What you have to do.
Copy the entries exactly. Leave out any pictures.

The data.
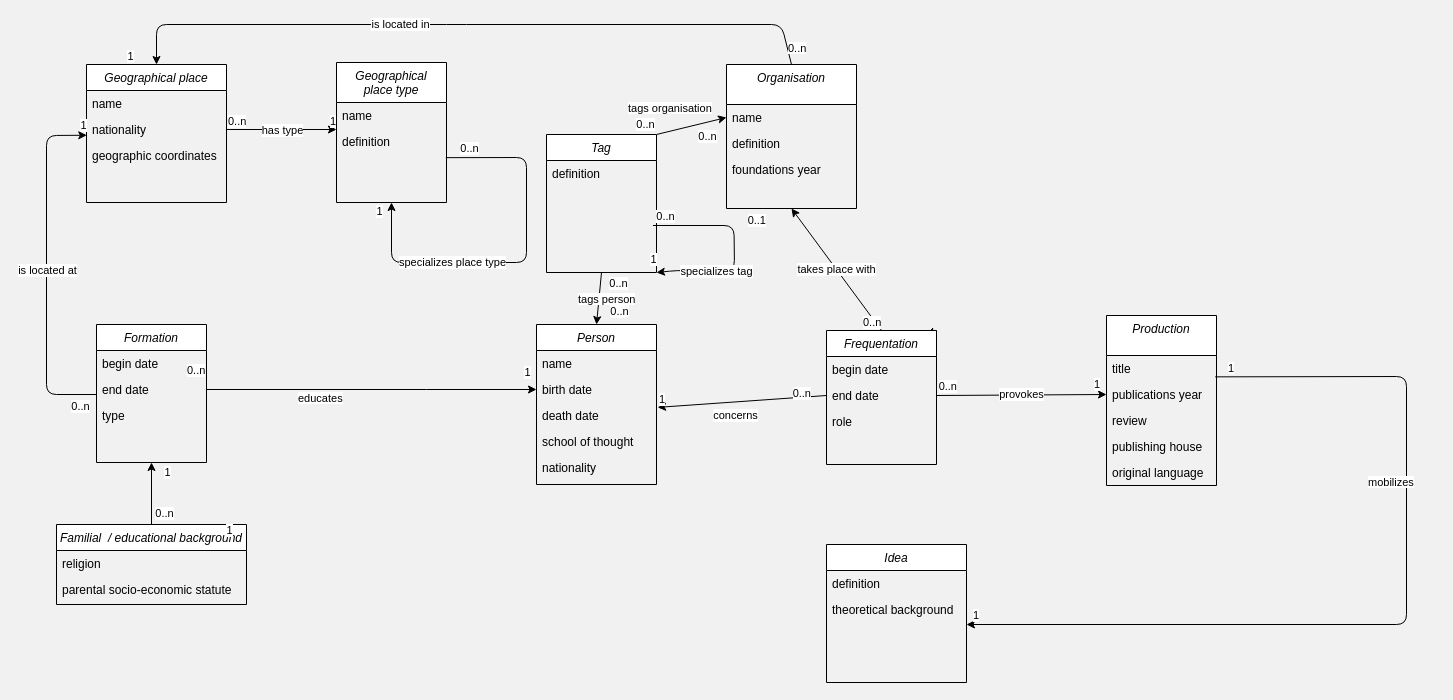
The draw.io diagram Prosopographie/new_MCD_to_database_example.drawio in roulyojr/HS25_Anthropologues, before the edit. Source tidied: cells renumbered, new cells numbered last; positions are measured from the earlier drawing's top-left corner, leaving out a move shared by most shapes. Both pictures are drawn from the tidied source at 100%, with x=0, y=0 at pixel (46, 24).
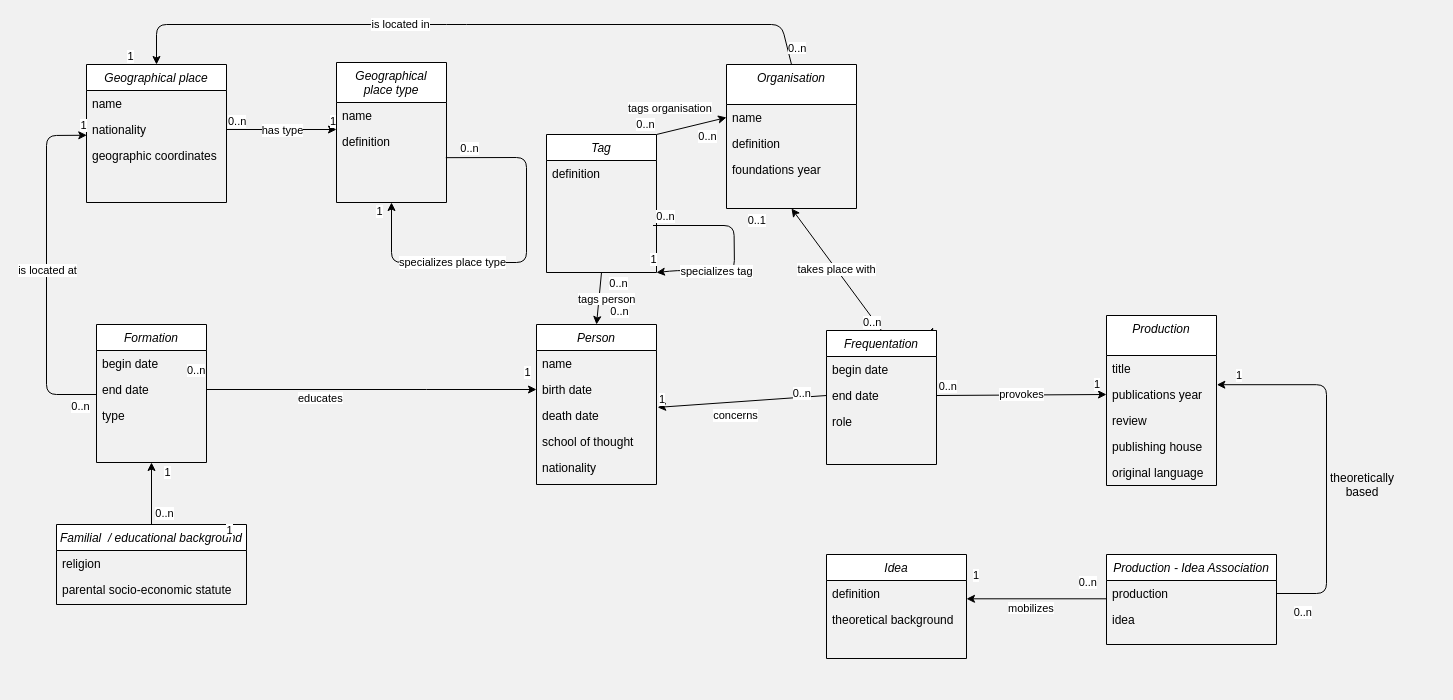
The same page after the edit.

The change refers to these unchanged cells:
```xml
<mxCell id="26" value="publications year" style="text;align=left;verticalAlign=top;spacingLeft=4;spacingRight=4;overflow=hidden;points=[[0,0.5],[1,0.5]];portConstraint=eastwest;rounded=0;shadow=0;html=0;" parent="24" vertex="1">
  <mxGeometry y="66" width="110" height="26" as="geometry" />
</mxCell>
```

Change to the diagram source:
```diff
@@
     <mxCell id="61" value="Idea" style="swimlane;fontStyle=2;align=center;verticalAlign=top;horizontal=1;startSize=26;rounded=0;shadow=0;strokeWidth=1;" parent="1" vertex="1">
-      <mxGeometry x="780" y="520" width="140" height="138" as="geometry" />
+      <mxGeometry x="780" y="530" width="140" height="104" as="geometry" />
     </mxCell>
@@
-    <mxCell id="65" style="edgeStyle=none;html=1;exitX=0.988;exitY=-0.179;exitDx=0;exitDy=0;fontFamily=Helvetica;fontSize=12;fontColor=default;fontStyle=2;exitPerimeter=0;" parent="1" edge="1" source="26">
-      <mxGeometry relative="1" as="geometry">
-        <mxPoint x="920" y="600" as="targetPoint" />
-        <Array as="points">
-          <mxPoint x="1360" y="352" />
-          <mxPoint x="1360" y="600" />
-        </Array>
-      </mxGeometry>
-    </mxCell>
@@
     <mxCell id="71" value="1" style="edgeLabel;html=1;align=left;verticalAlign=bottom;" parent="1" vertex="1">
-      <mxGeometry x="1220" y="360" as="geometry">
+      <mxGeometry x="1220" y="320" as="geometry">
         <mxPoint x="-295" y="239" as="offset" />
       </mxGeometry>
     </mxCell>
@@
     <mxCell id="87" value="&lt;div style=&quot;text-align: center;&quot;&gt;&lt;span style=&quot;font-size: 11px; text-wrap-mode: nowrap; background-color: rgb(255, 255, 255);&quot;&gt;mobilizes&lt;/span&gt;&lt;/div&gt;" style="text;whiteSpace=wrap;html=1;" parent="1" vertex="1">
-      <mxGeometry x="1320" y="444" width="70" height="40" as="geometry" />
+      <mxGeometry x="960" y="570" width="70" height="40" as="geometry" />
     </mxCell>
@@
+    <mxCell id="97" value="Production - Idea Association" style="swimlane;fontStyle=2;align=center;verticalAlign=top;horizontal=1;startSize=26;rounded=0;shadow=0;strokeWidth=1;" parent="1" vertex="1">
+      <mxGeometry x="1060" y="530" width="170" height="90" as="geometry" />
+    </mxCell>
+    <mxCell id="98" value="production" style="text;align=left;verticalAlign=top;spacingLeft=4;spacingRight=4;overflow=hidden;points=[[0,0.5],[1,0.5]];portConstraint=eastwest;rounded=0;shadow=0;html=0;" parent="97" vertex="1">
+      <mxGeometry y="26" width="170" height="26" as="geometry" />
+    </mxCell>
+    <mxCell id="99" value="idea" style="text;align=left;verticalAlign=top;spacingLeft=4;spacingRight=4;overflow=hidden;" parent="97" vertex="1">
+      <mxGeometry y="52" width="170" height="26" as="geometry" />
+    </mxCell>
+    <mxCell id="100" style="edgeStyle=elbowEdgeStyle;rounded=0;orthogonalLoop=1;jettySize=auto;elbow=vertical;html=1;exitX=0;exitY=0.5;exitDx=0;exitDy=0;" parent="97" edge="1" source="98" target="98">
+      <mxGeometry relative="1" as="geometry" />
+    </mxCell>
+    <mxCell id="101" value="&lt;span style=&quot;color: rgb(0, 0, 0);&quot;&gt;0..n&lt;/span&gt;" style="edgeLabel;html=1;align=right;verticalAlign=bottom;" parent="1" vertex="1">
+      <mxGeometry x="980" y="630" as="geometry">
+        <mxPoint x="286" y="-34" as="offset" />
+      </mxGeometry>
+    </mxCell>
+    <mxCell id="102" style="edgeStyle=orthogonalEdgeStyle;html=1;exitX=1;exitY=0.5;exitDx=0;exitDy=0;entryX=1.003;entryY=0.123;entryDx=0;entryDy=0;entryPerimeter=0;" parent="1" edge="1" source="98" target="26">
+      <mxGeometry relative="1" as="geometry">
+        <Array as="points">
+          <mxPoint x="1280" y="569" />
+          <mxPoint x="1280" y="360" />
+        </Array>
+      </mxGeometry>
+    </mxCell>
-    <mxCell id="96" value="&lt;span style=&quot;color: rgb(0, 0, 0); font-family: Helvetica; font-size: 11px; font-style: normal; font-variant-ligatures: normal; font-variant-caps: normal; font-weight: 400; letter-spacing: normal; orphans: 2; text-align: left; text-indent: 0px; text-transform: none; widows: 2; word-spacing: 0px; -webkit-text-stroke-width: 0px; white-space: nowrap; background-color: rgb(255, 255, 255); text-decoration-thickness: initial; text-decoration-style: initial; text-decoration-color: initial; display: inline !important; float: none;&quot;&gt;1&lt;/span&gt;" style="text;whiteSpace=wrap;html=1;" parent="1" vertex="1">
-      <mxGeometry x="1180" y="330" width="40" height="40" as="geometry" />
+    <mxCell id="96" value="1" style="edgeLabel;html=1;align=left;verticalAlign=bottom;" parent="1" vertex="1">
+      <mxGeometry x="1060" y="380" as="geometry">
+        <mxPoint x="128" y="-21" as="offset" />
+      </mxGeometry>
     </mxCell>
+    <mxCell id="103" style="edgeStyle=none;html=1;" parent="1" edge="1">
+      <mxGeometry relative="1" as="geometry">
+        <mxPoint x="1060" y="574.3" as="sourcePoint" />
+        <mxPoint x="920" y="574.3" as="targetPoint" />
+      </mxGeometry>
+    </mxCell>
+    <mxCell id="104" value="&lt;span style=&quot;color: rgb(0, 0, 0);&quot;&gt;0..n&lt;/span&gt;" style="edgeLabel;html=1;align=right;verticalAlign=bottom;" parent="1" vertex="1">
+      <mxGeometry x="765" y="600" as="geometry">
+        <mxPoint x="286" y="-34" as="offset" />
+      </mxGeometry>
+    </mxCell>
+    <mxCell id="105" value="&lt;div style=&quot;text-align: center;&quot;&gt;theoretically based&lt;/div&gt;" style="text;whiteSpace=wrap;html=1;" parent="1" vertex="1">
+      <mxGeometry x="1280" y="440" width="70" height="40" as="geometry" />
+    </mxCell>
```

Finished task.
The draw.io diagram Prosopographie/new_MCD_to_database_example.drawio in roulyojr/HS25_Anthropologues, before the edit. Source tidied: cells renumbered, new cells numbered last; positions are measured from the earlier drawing's top-left corner, leaving out a move shared by most shapes. Both pictures are drawn from the tidied source at 100%, with x=0, y=0 at pixel (46, 24).
The same page after the edit.

The change refers to these unchanged cells:
```xml
<mxCell id="26" value="publications year" style="text;align=left;verticalAlign=top;spacingLeft=4;spacingRight=4;overflow=hidden;points=[[0,0.5],[1,0.5]];portConstraint=eastwest;rounded=0;shadow=0;html=0;" parent="24" vertex="1">
  <mxGeometry y="66" width="110" height="26" as="geometry" />
</mxCell>
```

Change to the diagram source:
```diff
@@
     <mxCell id="61" value="Idea" style="swimlane;fontStyle=2;align=center;verticalAlign=top;horizontal=1;startSize=26;rounded=0;shadow=0;strokeWidth=1;" parent="1" vertex="1">
-      <mxGeometry x="780" y="520" width="140" height="138" as="geometry" />
+      <mxGeometry x="780" y="530" width="140" height="104" as="geometry" />
     </mxCell>
@@
-    <mxCell id="65" style="edgeStyle=none;html=1;exitX=0.988;exitY=-0.179;exitDx=0;exitDy=0;fontFamily=Helvetica;fontSize=12;fontColor=default;fontStyle=2;exitPerimeter=0;" parent="1" edge="1" source="26">
-      <mxGeometry relative="1" as="geometry">
-        <mxPoint x="920" y="600" as="targetPoint" />
-        <Array as="points">
-          <mxPoint x="1360" y="352" />
-          <mxPoint x="1360" y="600" />
-        </Array>
-      </mxGeometry>
-    </mxCell>
@@
     <mxCell id="71" value="1" style="edgeLabel;html=1;align=left;verticalAlign=bottom;" parent="1" vertex="1">
-      <mxGeometry x="1220" y="360" as="geometry">
+      <mxGeometry x="1220" y="320" as="geometry">
         <mxPoint x="-295" y="239" as="offset" />
       </mxGeometry>
     </mxCell>
@@
     <mxCell id="87" value="&lt;div style=&quot;text-align: center;&quot;&gt;&lt;span style=&quot;font-size: 11px; text-wrap-mode: nowrap; background-color: rgb(255, 255, 255);&quot;&gt;mobilizes&lt;/span&gt;&lt;/div&gt;" style="text;whiteSpace=wrap;html=1;" parent="1" vertex="1">
-      <mxGeometry x="1320" y="444" width="70" height="40" as="geometry" />
+      <mxGeometry x="960" y="570" width="70" height="40" as="geometry" />
     </mxCell>
@@
+    <mxCell id="97" value="Production - Idea Association" style="swimlane;fontStyle=2;align=center;verticalAlign=top;horizontal=1;startSize=26;rounded=0;shadow=0;strokeWidth=1;" parent="1" vertex="1">
+      <mxGeometry x="1060" y="530" width="170" height="90" as="geometry" />
+    </mxCell>
+    <mxCell id="98" value="production" style="text;align=left;verticalAlign=top;spacingLeft=4;spacingRight=4;overflow=hidden;points=[[0,0.5],[1,0.5]];portConstraint=eastwest;rounded=0;shadow=0;html=0;" parent="97" vertex="1">
+      <mxGeometry y="26" width="170" height="26" as="geometry" />
+    </mxCell>
+    <mxCell id="99" value="idea" style="text;align=left;verticalAlign=top;spacingLeft=4;spacingRight=4;overflow=hidden;" parent="97" vertex="1">
+      <mxGeometry y="52" width="170" height="26" as="geometry" />
+    </mxCell>
+    <mxCell id="100" style="edgeStyle=elbowEdgeStyle;rounded=0;orthogonalLoop=1;jettySize=auto;elbow=vertical;html=1;exitX=0;exitY=0.5;exitDx=0;exitDy=0;" parent="97" edge="1" source="98" target="98">
+      <mxGeometry relative="1" as="geometry" />
+    </mxCell>
+    <mxCell id="101" value="&lt;span style=&quot;color: rgb(0, 0, 0);&quot;&gt;0..n&lt;/span&gt;" style="edgeLabel;html=1;align=right;verticalAlign=bottom;" parent="1" vertex="1">
+      <mxGeometry x="980" y="630" as="geometry">
+        <mxPoint x="286" y="-34" as="offset" />
+      </mxGeometry>
+    </mxCell>
+    <mxCell id="102" style="edgeStyle=orthogonalEdgeStyle;html=1;exitX=1;exitY=0.5;exitDx=0;exitDy=0;entryX=1.003;entryY=0.123;entryDx=0;entryDy=0;entryPerimeter=0;" parent="1" edge="1" source="98" target="26">
+      <mxGeometry relative="1" as="geometry">
+        <Array as="points">
+          <mxPoint x="1280" y="569" />
+          <mxPoint x="1280" y="360" />
+        </Array>
+      </mxGeometry>
+    </mxCell>
-    <mxCell id="96" value="&lt;span style=&quot;color: rgb(0, 0, 0); font-family: Helvetica; font-size: 11px; font-style: normal; font-variant-ligatures: normal; font-variant-caps: normal; font-weight: 400; letter-spacing: normal; orphans: 2; text-align: left; text-indent: 0px; text-transform: none; widows: 2; word-spacing: 0px; -webkit-text-stroke-width: 0px; white-space: nowrap; background-color: rgb(255, 255, 255); text-decoration-thickness: initial; text-decoration-style: initial; text-decoration-color: initial; display: inline !important; float: none;&quot;&gt;1&lt;/span&gt;" style="text;whiteSpace=wrap;html=1;" parent="1" vertex="1">
-      <mxGeometry x="1180" y="330" width="40" height="40" as="geometry" />
+    <mxCell id="96" value="1" style="edgeLabel;html=1;align=left;verticalAlign=bottom;" parent="1" vertex="1">
+      <mxGeometry x="1060" y="380" as="geometry">
+        <mxPoint x="128" y="-21" as="offset" />
+      </mxGeometry>
     </mxCell>
+    <mxCell id="103" style="edgeStyle=none;html=1;" parent="1" edge="1">
+      <mxGeometry relative="1" as="geometry">
+        <mxPoint x="1060" y="574.3" as="sourcePoint" />
+        <mxPoint x="920" y="574.3" as="targetPoint" />
+      </mxGeometry>
+    </mxCell>
+    <mxCell id="104" value="&lt;span style=&quot;color: rgb(0, 0, 0);&quot;&gt;0..n&lt;/span&gt;" style="edgeLabel;html=1;align=right;verticalAlign=bottom;" parent="1" vertex="1">
+      <mxGeometry x="765" y="600" as="geometry">
+        <mxPoint x="286" y="-34" as="offset" />
+      </mxGeometry>
+    </mxCell>
+    <mxCell id="105" value="&lt;div style=&quot;text-align: center;&quot;&gt;theoretically based&lt;/div&gt;" style="text;whiteSpace=wrap;html=1;" parent="1" vertex="1">
+      <mxGeometry x="1280" y="440" width="70" height="40" as="geometry" />
+    </mxCell>
```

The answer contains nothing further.